Three Essays in Competition and Consumer Policy
Title: Three Essays in Competition and Consumer Policy
Author: AGUZZONI, Luca
Series/Number: EUI PhD theses; Department of Economics
The thesis is made up of three chapters: The first chapter estimates the effects of antitrust investigations on the market value of the investigated firms. This analysis offers insights on the performance of competition policy and its enforcement. The interest is on investigations carried out by the Italian Competition Authority between 1991 and 2007. We find that the start of the investigation is associated with an average drop of 0.6% in the market value of investigated firms and a later infringement decision implies an average drop of 1%. The event associated with the highest impact is the decision of the last Court of Appeal. When the last Court upholds the Authority's infringement decision the market value of firms drops between 3% and 6%. Interestingly, there is no effect when the last Court annuls the Authority's decision. The second and third chapters study the effects, on retail fuel prices, of a price comparison policy (a typical consumer policy intervention) introduced in the Italian pay-toll highways refueling market. In particular, the second chapter performs an empirical analysis while the third chapter presents an agent based computational economic (ACE) model, which aims to rationalize the empirical evidence and to inform the policy design. Differently from what was expected (by policy makers and consumers associations), the empirical analysis finds that the price comparison policy is associated with a small, but statistically significant, increase in the average price of fuel (0.55 euro cents per liter). Nevertheless, despite this average increase in fuel prices, the policy might help (active) consumers make informed choices and save around 1 euro cent per liter. The ACE model predicts that the introduction of price comparison has a limited effect on market prices as price competition among retailers is only marginally fostered. In addition, the model suggests that consumers that make use of price comparison might save around 0.5 euro cents per liter. These results are consistent with the empirical findings in suggesting that the price comparison policy had a limited impact on fuel retail prices and the overall effect on consumers is mixed.
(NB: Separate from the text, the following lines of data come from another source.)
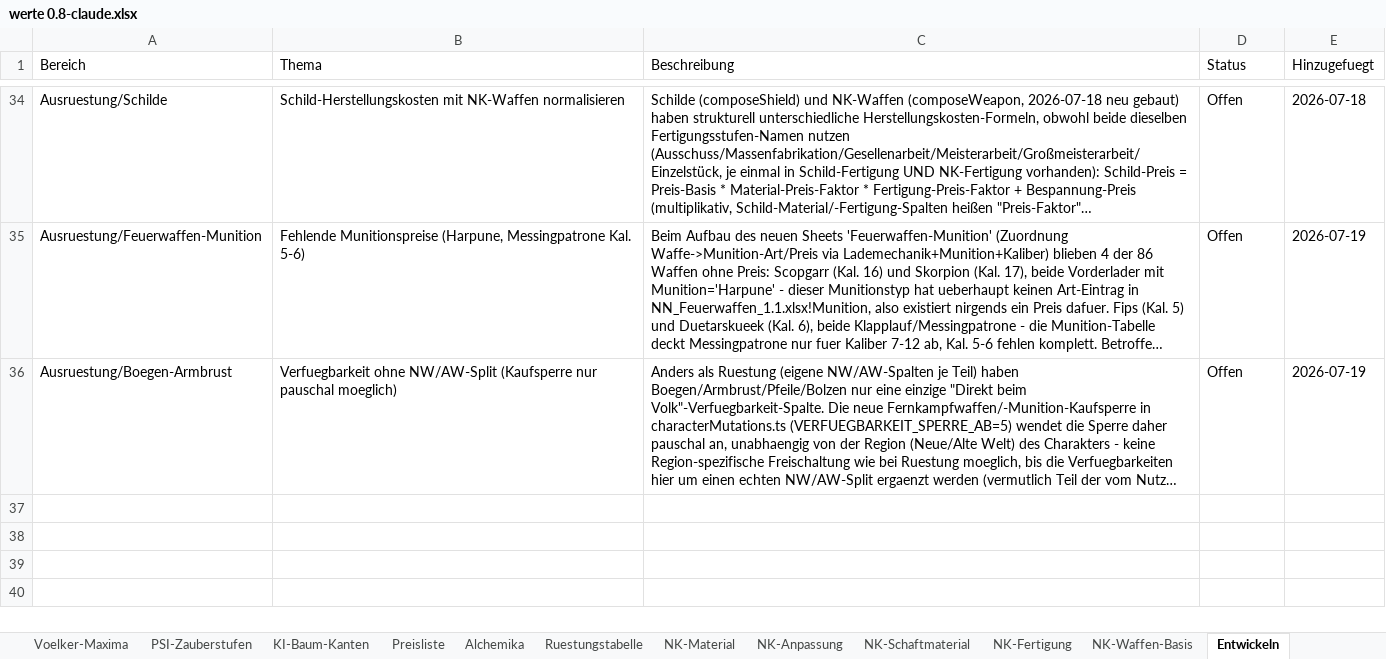
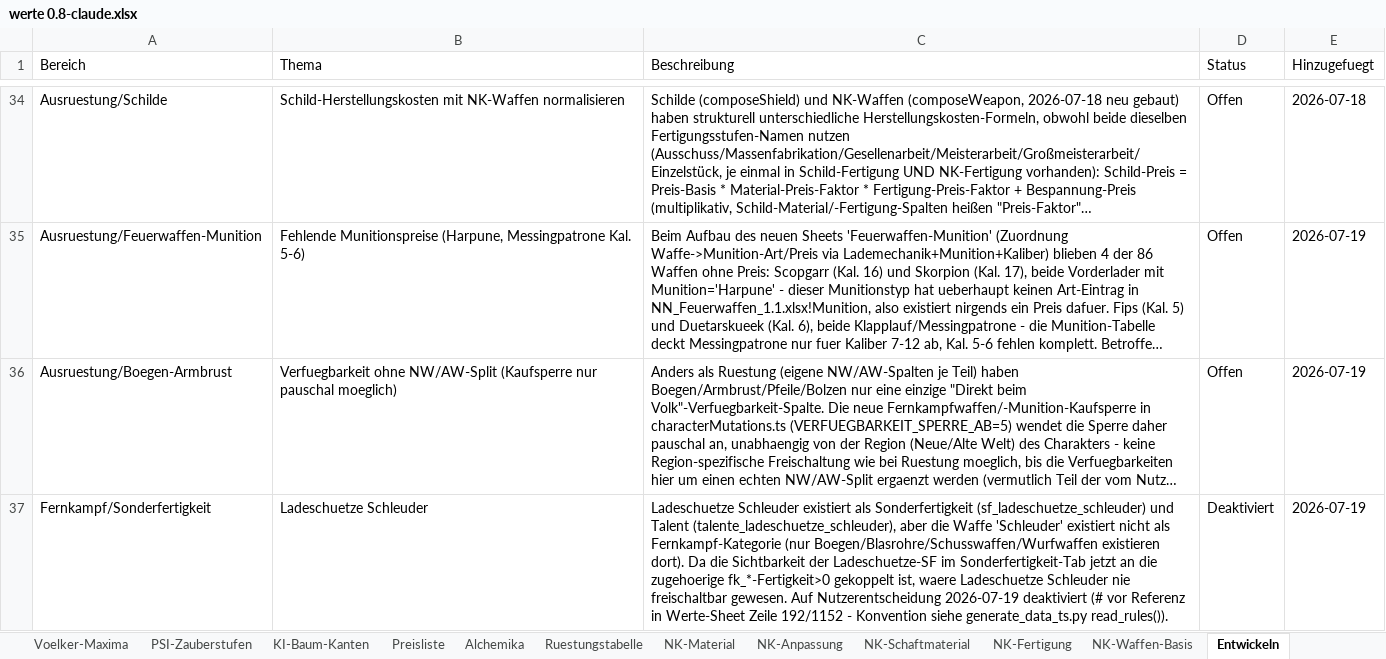
Before and after one commit to njebich/nasus, an Excel workbook: werte 0.8-claude.xlsx, sheet Entwickeln, drawn as a sheet; only a part is shown, gaps mark what is left out; long unchanged cells end in …; values as stored, in another font and other column widths than the file's, no borders; the diff names each change by its address in the sheet, - before the commit and + after, or states it on an @@ line.

```diff
--- a/werte 0.8-claude.xlsx (sheet Entwickeln)
+++ b/werte 0.8-claude.xlsx (sheet Entwickeln)
+row 37: Fernkampf/Sonderfertigkeit | Ladeschuetze Schleuder | Ladeschuetze Schleuder existiert als Sonderfertigkeit (sf_ladeschuetze_schleuder) und Talent (talente_ladeschuetze_schleuder), aber die Waffe 'Schleuder' existiert nicht als Fernkampf-Kategorie (nur Boegen/Blasrohre/Schusswaffen/Wurfwaffen existieren dort). Da die Sichtbarkeit der Ladeschuetze-SF im Sonderfertigkeit-Tab jetzt an die zugehoerige fk_*-Fertigkeit>0 gekoppelt ist, waere Ladeschuetze Schleuder nie freischaltbar gewesen. Auf Nutzerentscheidung 2026-07-19 deaktiviert (# vor Referenz in Werte-Sheet Zeile 192/1152 - Konvention siehe generate_data_ts.py read_rules()). | Deaktiviert | 2026-07-19
```
Also changed, not shown: sheet NK-Waffen-Basis, sheet Werte, 1 other file.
Defence date: 3 October 2011; Examining Board: Professor Pascal Courty, University of Victoria, Canada, Supervisor Professor Luigi Guiso, European University Institute Professor Giorgio Fagiolo, Sant’Anna School of Advanced Studies Professor Saul Lach, The Hebrew University
Type of Access: openAccess